“The captains and all the players said they wanted to get out a day earlier, that everything was too fast,” Carel said. “They were new to it. It’s always fast (with the festive atmosphere and hype) but when we got out there we were rushing.
“All the events with JUCO are awesome events and we want to be part of them and love doing them but we needed time as a group to catch our breath and relax for 12 hours.”
The Vikings were headed back home just as quickly last season, going 0-2, playing the first game Saturday and Sunday and losing both.
“We had a blast and it was awesome but whoa, what the heck happened?” Carel said. “We didn’t get a chance to soak it in and enjoy the moment.”
Those freshmen have grown up into sophomores and have that all-important experience at the World Series now. It parlayed into a 51-win season and a No. 4 national ranking.
“Getting out a day earlier with a veteran group that went out there before should slow things down,” he said. “It doesn’t mean we’ll win, but it will make our guys more comfortable.”
He spent some time talking to fellow Midwestern coach Marc Rardin of Iowa Western about learning from past experiences.
“We’ve modeled things after what he’s done. When they won it all, they got out there and practiced twice a day,” Carel said. “We’re doing to do the same thing, keep our kids in a routine they are familiar with.
“We don’t want to hide them from (all the activities). It’s my job and the coaches’ job to make sure they enjoy everything and experience what’s great about Grand Junction but also make sure there is a routine that’s a normal work week.”
The Vikings overcame losing two of their top four pitchers to arm injuries early in the season. Dane Gronewald was 4-1 when he was injured and AJ Walkenhorst had pitched in two games when he was lost for the season.
“Early on it was a buzz around our group that we had four legitimate arms that were going to carry us,” Carel said. “We lost two to injury and we have two left.”

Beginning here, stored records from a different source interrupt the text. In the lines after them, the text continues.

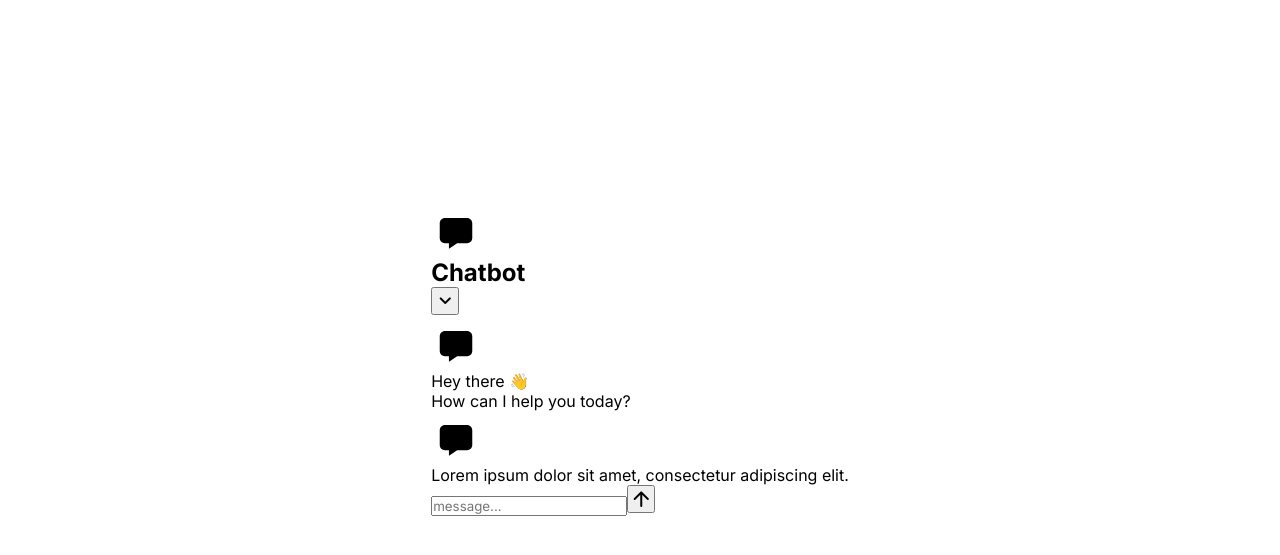
Repository: gogg23/chatbot
Page: / (app in chatbot/)
These files come from the project's save history. The page is drawn as it stood at one moment and after the next save; the edit follows.
The browser window is 1280 px wide. The pictures show the whole page.
The project was rebuilt for these pictures with package versions that can differ from the ones it lists, and the page was loaded fresh each time. Also part of the build but not shown: chatbot/vite.config.js.

Above is the page before, as saved 2025-01-11 11:03:15.

### chatbot/index.html
<!DOCTYPE html>
<html lang="en">
  <head>
    <meta charset="UTF-8" />
    <link rel="icon" type="image/svg+xml" href="/vite.svg" />
    <meta name="viewport" content="width=device-width, initial-scale=1.0" />
    <title>Chatbot in ReactJS</title>
    <!--Linking google Fonts for Icons-->
    <link
      href="https://fonts.googleapis.com/css2?family=Material+Symbols+Rounded"
      rel="stylesheet"
    />
  </head>
  <body>
    <div id="root"></div>
    <script type="module" src="/src/main.jsx"></script>
  </body>
</html>

### chatbot/src/index.css
/*Importing Google Fonts - Inter*/
@import url('https://fonts.googleapis.com/css2?family=Inter:ital,opsz,wght@0,14..32,100..900;1,14..32,100..900&display=swap');

* {
  margin: 0;
  padding: 0;
  box-sizing: border-box;
  font-family: 'Inter', sans-serif;
}

body {
  width: 100%;
  display: flex;
  align-items: center;
  justify-content: center;
  min-height: 100vh;
  background: linear-gradient(#f4foff, #dacdff);
}

### chatbot/src/App.jsx
import ChatbotIcon from './components/ChatbotIcon';

const App = () => {
  return (
    <div className='container'>
      <div className='chatbot-popup'>
        {/*Chatbot Header*/}
        <div className='chat-header'>
          <div className='header-info'>
            <ChatbotIcon />
            <h2 className='logo-text'>Chatbot</h2>
          </div>
          <button className='material-symbols-rounded'>
            keyboard_arrow_down
          </button>
        </div>
        {/*Chatbot Body*/}
        <div className='chat-body'>
          <div className='message bot-message'>
            <ChatbotIcon />
            <p className='message-text'>
              Hey there 👋
              <br />
              How can I help you today?
            </p>
          </div>
          <div className='message user-message'>
            <ChatbotIcon />
            <p className='message-text'>
              Lorem ipsum dolor sit amet, consectetur adipiscing elit.
            </p>
          </div>
        </div>
        {/*Chatbot Footer*/}
        <div className='chat-footer'>
          <form action='#' className='chat-form'></form>
          <input
            type='text'
            placeholder='message...'
            className='message-input'
            required
          />
          <button className='material-symbols-rounded'>arrow_upward</button>
        </div>
      </div>
    </div>
  );
};

export default App;

### chatbot/src/components/ChatbotIcon.jsx
const ChatbotIcon = () => {
  return (
    <svg
      xmlns='http://www.w3.org/2000/svg'
      width='50'
      height='50'
      viewBox='0 0 1024 1024'
    >
      <path
        d='M738.3 287.6H285.7c-59 0-106.8
      47.8-106.8 106.8v303.1c0 59 47.8 106.8 106.8 106.8h81.5v111.1c0
      .7.8 1.1 1.4.7l166.9-110.6 41.8-.8h117.4l43.6-.4c59
      0 106.8-47.8 106.8-106.8V394.5c0-59-47.8-106.9-106.8-106.9zM351
      .7 448.2c0-29.5 23.9-53.5 53.5-53.5s53.5 23.9 53.5 53.5-23.9
      53.5-53.5 53.5-53.5-23.9-53.5-53.5zm157.9 267.1c-67.8 0-123.8-47
      .5-132.3-109h264.6c-8.6 61.5-64.5 109-132.3 109zm110-213.7c-29.5
      0-53.5-23.9-53.5-53.5s23.9-53.5 53.5-53.5 53.5 23.9 53.5 53.5-23.9
      53.5-53.5 53.5zM867.2 644.5V453.1h26.5c19.4 0 35.1 15.7 35.1 35.1v121.1c0
      19.4-15.7 35.1-35.1 35.1h-26.5zM95.2 609.4V488.2c0-19.4 15.7-35.1
      35.1-35.1h26.5v191.3h-26.5c-19.4 0-35.1-15.7-35.1-35.1zM561.5 149.6c0 23.4-15.6
      43.3-36.9 49.7v44.9h-30v-44.9c-21.4-6.5-36.9-26.3-36.9-49.7 0-28.6 23.3-51.9 51.9-51.9s51.9
      23.3 51.9 51.9z'
      />
    </svg>
  );
};

export default ChatbotIcon;

Loaded but not shown: chatbot/src/main.jsx (common file)

After the next save:
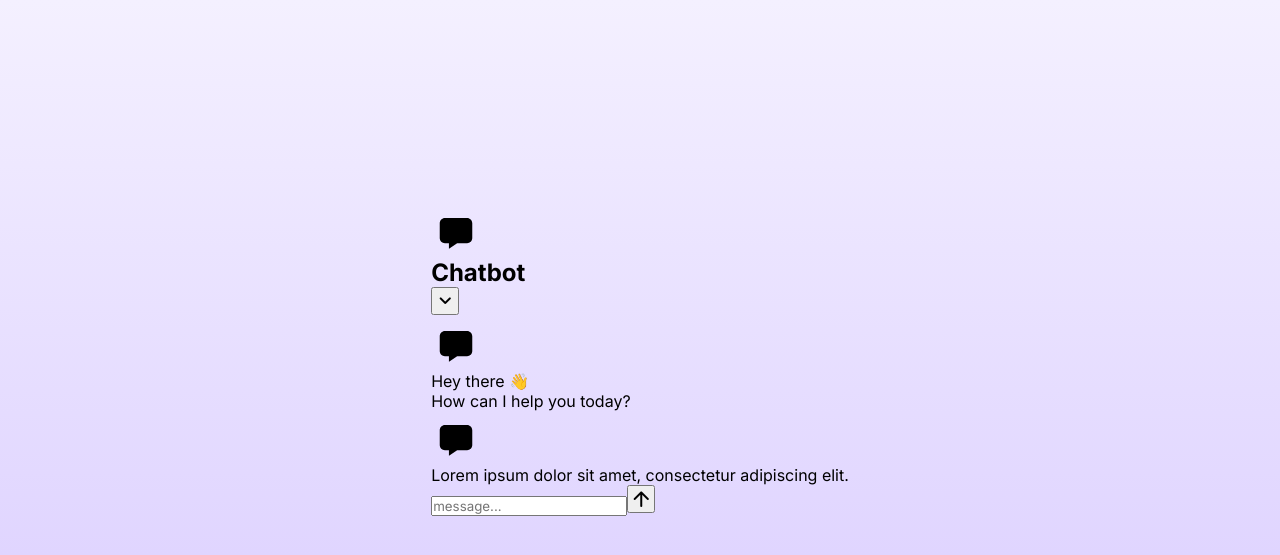
Saved 2 min 30 s later.
--- a/chatbot/src/index.css
+++ b/chatbot/src/index.css
@@ -14,5 +14,5 @@ body {
   align-items: center;
   justify-content: center;
   min-height: 100vh;
-  background: linear-gradient(#f4foff, #dacdff);
+  background: linear-gradient(#f4f0ff, #dacdff);
 }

Dalton Friend, a 6-foot-3 sophomore left-hander, is 11-0, and Tyler Thompson, a 5-1 sophomore righty, is 11-1.
“Thompson started Game 1 for us out there last year,“Carel said. “Both of them are all-region selections and they’ve been our two guns all year long.”
The Vikings hit .340 as a team, led by first baseman Fred Ford, the Region 16 player of the year, who is hitting .432 with 68 RBI and 13 home runs. Shortstop Brett Wiley is a .409 hitter with 59 RBI and a half-dozen home runs.

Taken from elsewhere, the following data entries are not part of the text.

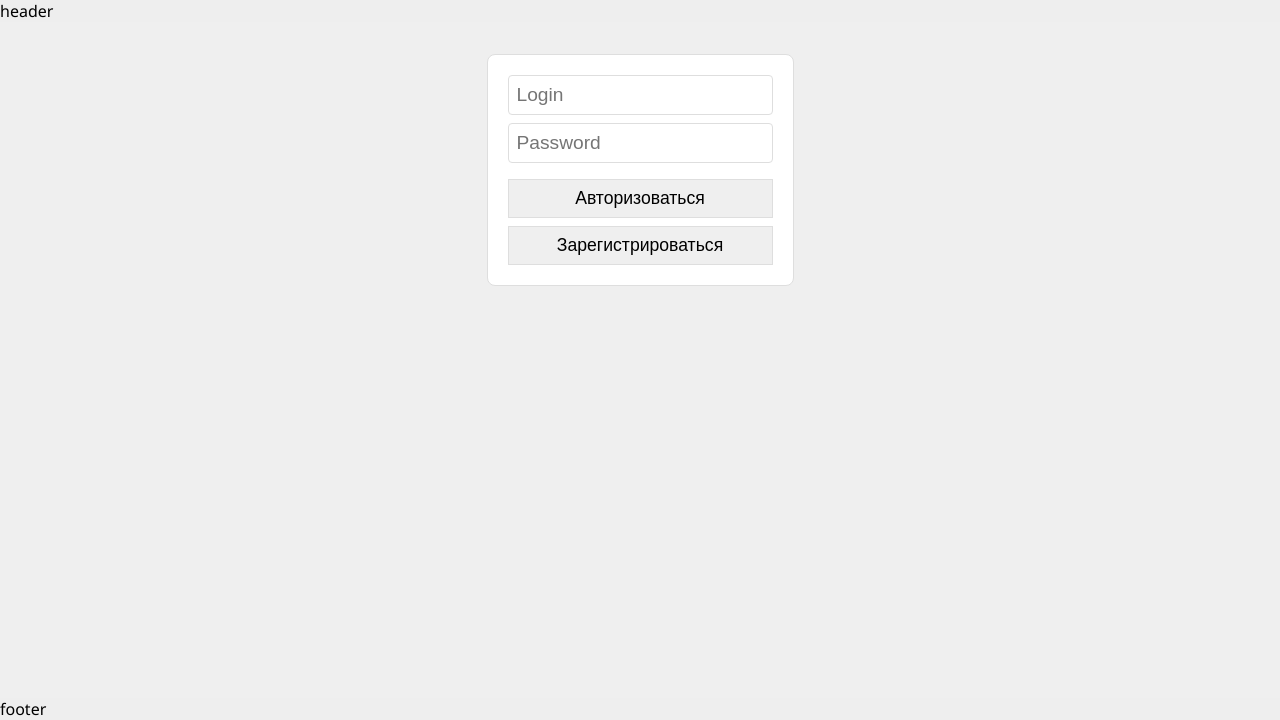
Repository: slep0y/fakeAuth
Page: index.html
These files come from the project's save history. The page is drawn as it stood at one moment and after the next save; the edit follows.
The browser window is 1280 px wide. The pictures show the whole page.
The style sheet was rebuilt from its Sass, Less or Tailwind sources for each picture, by a compiler version that may differ from the author's.

Above is the page before, as saved 2025-01-19 18:12:50.

### index.html
<!DOCTYPE html>
<html lang="ru">
<head>
    <meta charset="UTF-8">
    <meta name="viewport" content="width=device-width, initial-scale=1.0">
    <!-- <link rel="stylesheet" href="./styles/special-style.css"> -->
    <link rel="stylesheet" href="/styles/style.css">
    <title>Document</title>
</head>
<body class="page">
    <header class="header">header</header>
    <main class="main">
        <section class="auth-section hidden">
            <div class="container">
                <div class="auth-section__inner">
                    <form action="*" class="form" id="authForm">
                        <div class="fieldgroup">
                            <input id="loginName" name="loginName" type="text" class="input" placeholder="Login">
                            <input id="loginPass" name="loginPass" type="password" class="input" placeholder="Password">
                        </div>
                        <div class="controls">
                            <button id="authButton" class="button">Авторизоваться</button>
                            <button id="regButton" class="button">Зарегистрироваться</button>
                        </div>
                    </form>
                </div>
            </div>
        </section>
        <section class="content hidden">
            <div class="container">
                <div class="content__inner">
                    <button id="exitButton" class="button">Выйти из профиля</button>
                    <h1>Приветствую</h1>
                </div>
            </div>
        </section>
    </main>
    <footer class="footer">footer</footer>

    <script src="./js/script.js"></script>
</body>
</html>

### js/script.js
let form = document.querySelector('#authForm'),
    authSection = document.querySelector('.auth-section'),
    content = document.querySelector('.content'),
    authButton = form.querySelector('#authButton'),
    regButton = form.querySelector('#regButton'),
    exitButton = document.querySelector('#exitButton'),
    loginName = form.querySelector('#loginName'),
    loginPass = form.querySelector('#loginPass');

function checkAuthData(){
    if(localStorage.getItem('authorize') && localStorage.getItem('userAuth')){
        let authName = localStorage.getItem('authorize'),
            usersBase = JSON.parse(localStorage.getItem('userAuth'));
        if(usersBase[authName]){
            content.classList.remove('hidden');
            authSection.classList.add('hidden');
            showMessage('Вы авторизованы как: ' + authName);
            cleanFields();
        }else{
            authSection.classList.remove('hidden');
            showMessage('Вы не авторизованы! Авторизуйтесь!');
        }
    }else{
        authSection.classList.remove('hidden');
        showMessage('Вы не авторизованы! Авторизуйтесь!');
    }
    cleanFields();
}

function authorize(e){
    e.preventDefault();
    let name = loginName.value,
        pass = loginPass.value;
    if(localStorage.getItem('userAuth')){
        let usersBase = JSON.parse(localStorage.getItem('userAuth'));
        if(usersBase[name] && pass == usersBase[name]['pass']){
            localStorage.setItem('authorize', name);
            checkAuthData();
        }else{
            showMessage('Неверные: Имя и Пароль');
        }
    }else{
        showMessage('Неверные: Имя и Пароль');
    }
}

function logout(e){
    e.preventDefault();
    localStorage.removeItem('authorize');
    showMessage('Вы вышли из профиля. Автризуйтесь!');
    content.classList.add('hidden');
    authSection.classList.remove('hidden');
}

function register(e){
    e.preventDefault();
    let name = loginName.value,
        pass = loginPass.value;
    if(name != '' && pass != ''){
        if(localStorage.getItem('userAuth')){
            let inBaseUserAuth = JSON.parse(localStorage.getItem('userAuth')),
                newUser = {
                    name: name,
                    pass: pass
                };
            inBaseUserAuth[name] = newUser;
            localStorage.setItem('userAuth', JSON.stringify(inBaseUserAuth));
            showMessage('Вы зарегистрированы! Авторизуйтесь!');
            cleanFields();
        }else{
            let newBaseUserAuth = {
                [name] : {
                    name: name,
                    pass: pass
                }
            };
            localStorage.setItem('userAuth', JSON.stringify(newBaseUserAuth));
            showMessage('Вы зарегистрированы! Авторизуйтесь!');
            cleanFields();
        }
    }
}

function showMessage(text){
    console.log(text);
}
function cleanFields(){
    loginName.value = '';
    loginPass.value = '';
}

checkAuthData();
authButton.onclick = authorize;
regButton.onclick = register;
exitButton.onclick = logout;

### styles/style.scss
@import "_base.scss";
@import "blocks/page/_page.scss";
@import "blocks/container/_container.scss";
@import "blocks/main/_main.scss";
@import "blocks/header/_header.scss";
@import "blocks/footer/_footer.scss";
@import "blocks/auth-section/_auth-section.scss";
@import "blocks/content/_content.scss";
@import "blocks/form/_form.scss";
@import "blocks/fieldgroup/_fieldgroup.scss";
@import "blocks/controls/_controls.scss";
@import "blocks/input/_input.scss";
@import "blocks/button/_button.scss";

### styles/_base.scss
:root{
    --segoe:'Segoe UI', Tahoma, Geneva, Verdana, sans-serif;
    --grey_lite: #dedede;
    --lite: #efefef;
}
body, html {
    margin: 0;
    padding: 0;
    height: 100%;
    font-family: var(--segoe);
}
*, *::after, *::before {
    box-sizing: border-box;
}
section{
    padding-block: 2rem;
}

### styles/blocks/page/_page.scss
.page{
    display: grid;
    grid-auto-rows: min-content auto min-content;
    background-color: var(--lite);
}

### styles/blocks/container/_container.scss
.container {
    width: 100%;
    margin-inline: auto;
    max-width: 1140px;
    padding-inline: 20px;
}

### styles/blocks/main/_main.scss
.main{

}

### styles/blocks/header/_header.scss
.header{
    background-color: #eee;
}

### styles/blocks/footer/_footer.scss
.footer{
    background-color: #eee;
}

### styles/blocks/auth-section/_auth-section.scss
.auth-section{
    display: block;
    &__inner{
        display: grid;
        justify-content: center;
    }
    &.hidden{
        display: none;
    }
}

### styles/blocks/content/_content.scss
.content{
    &.hidden{
        display: none;
    }
}

### styles/blocks/form/_form.scss
.form{
    max-width: 640px;
    width: 100%;
    display: grid;
    gap: 16px;
    border: 1px solid var(--grey_lite);
    padding: 20px;
    border-radius: 8px;
    background-color: #fff;
    &.hidden{
        display: none;
    }
}

### styles/blocks/fieldgroup/_fieldgroup.scss
.fieldgroup{
    display: grid;
    gap: 8px;
}

### styles/blocks/controls/_controls.scss
.controls{
    display: grid;
    gap: 8px;
}

### styles/blocks/input/_input.scss
.input{
    border: 1px solid var(--grey_lite);
    border-radius: 4px;
    padding: 8px;
    background-color: #fff;
    width: 100%;
    font-size: 1.2rem;
}

### styles/blocks/button/_button.scss
.button{
    display: flex;
    justify-content: center;
    align-items: center;
    font-size: 1.1rem;
    width: 100%;
    padding: 8px;
    border: 1px solid var(--grey_lite);
    background-color: var(--lite);
}

After the next save:
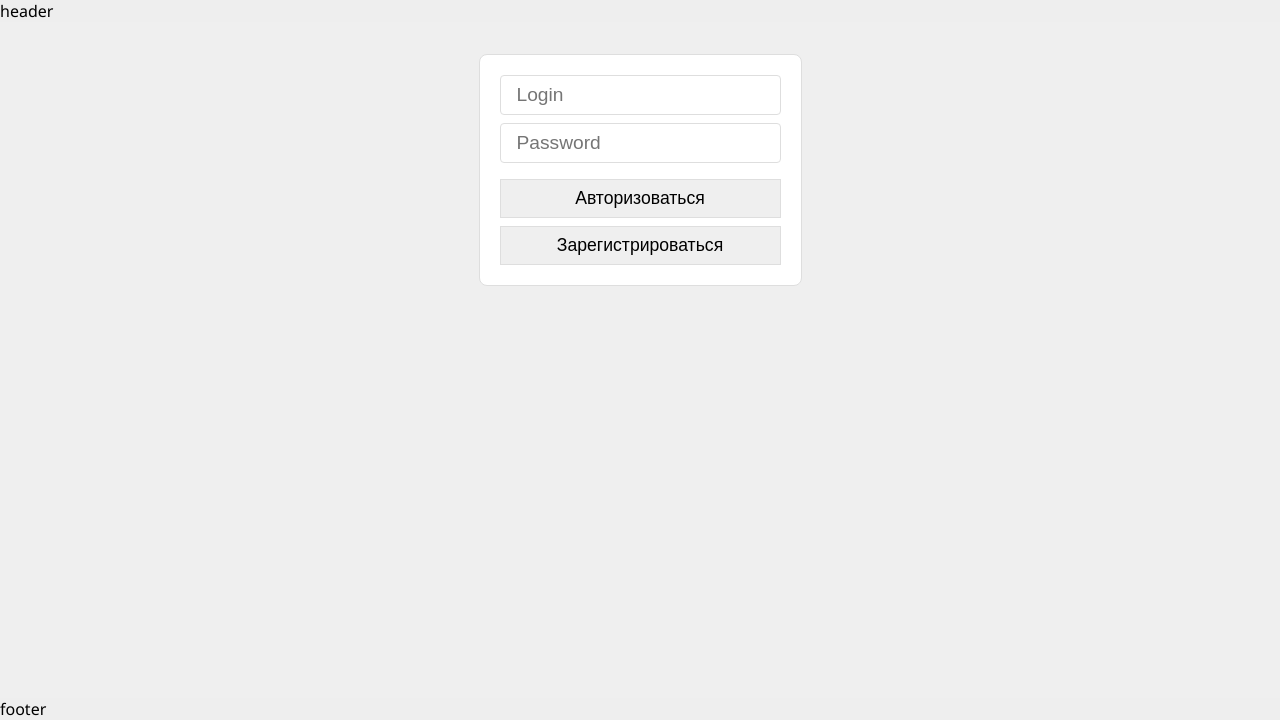
Saved 12 s later.
--- a/styles/blocks/input/_input.scss
+++ b/styles/blocks/input/_input.scss
@@ -1,7 +1,7 @@
 .input{
     border: 1px solid var(--grey_lite);
     border-radius: 4px;
-    padding: 8px;
+    padding: 8px 16px;
     background-color: #fff;
     width: 100%;
     font-size: 1.2rem;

Brendon Neel, a sophomore outfielder, provides more power with 15 home runs and 51 RBI.
“It’s been a team effort. We swing it well and our defense has been really good all year long. The beginning of the year it was pitching and then it was more offense and all year it’s been defense.”
Jefferson has a .966 team fielding average, and in the district tournament made plays to keep innings short so they could get back in and hit.
“The game we won to clinch to get here was exactly what we’ve been doing all year,” Carel said. “We had no errors, we just made plays. We weren’t leaving plays on the field, turning the double play, getting and out, not an error. You turn that double play here and make that play there. We’ve done a good job trying to limit the amount of plays on the field.”
With so much experience on the roster, Carel is feeling good about the Vikings’ chances.
“We may go two and out again, but we’re going to be better prepared than last year,” he said. “It’s one thing in JUCO to go in one year with a bunch of sophomores and the next year with a bunch of freshmen. We’re doing it again back-to-back with the guys who went last year.”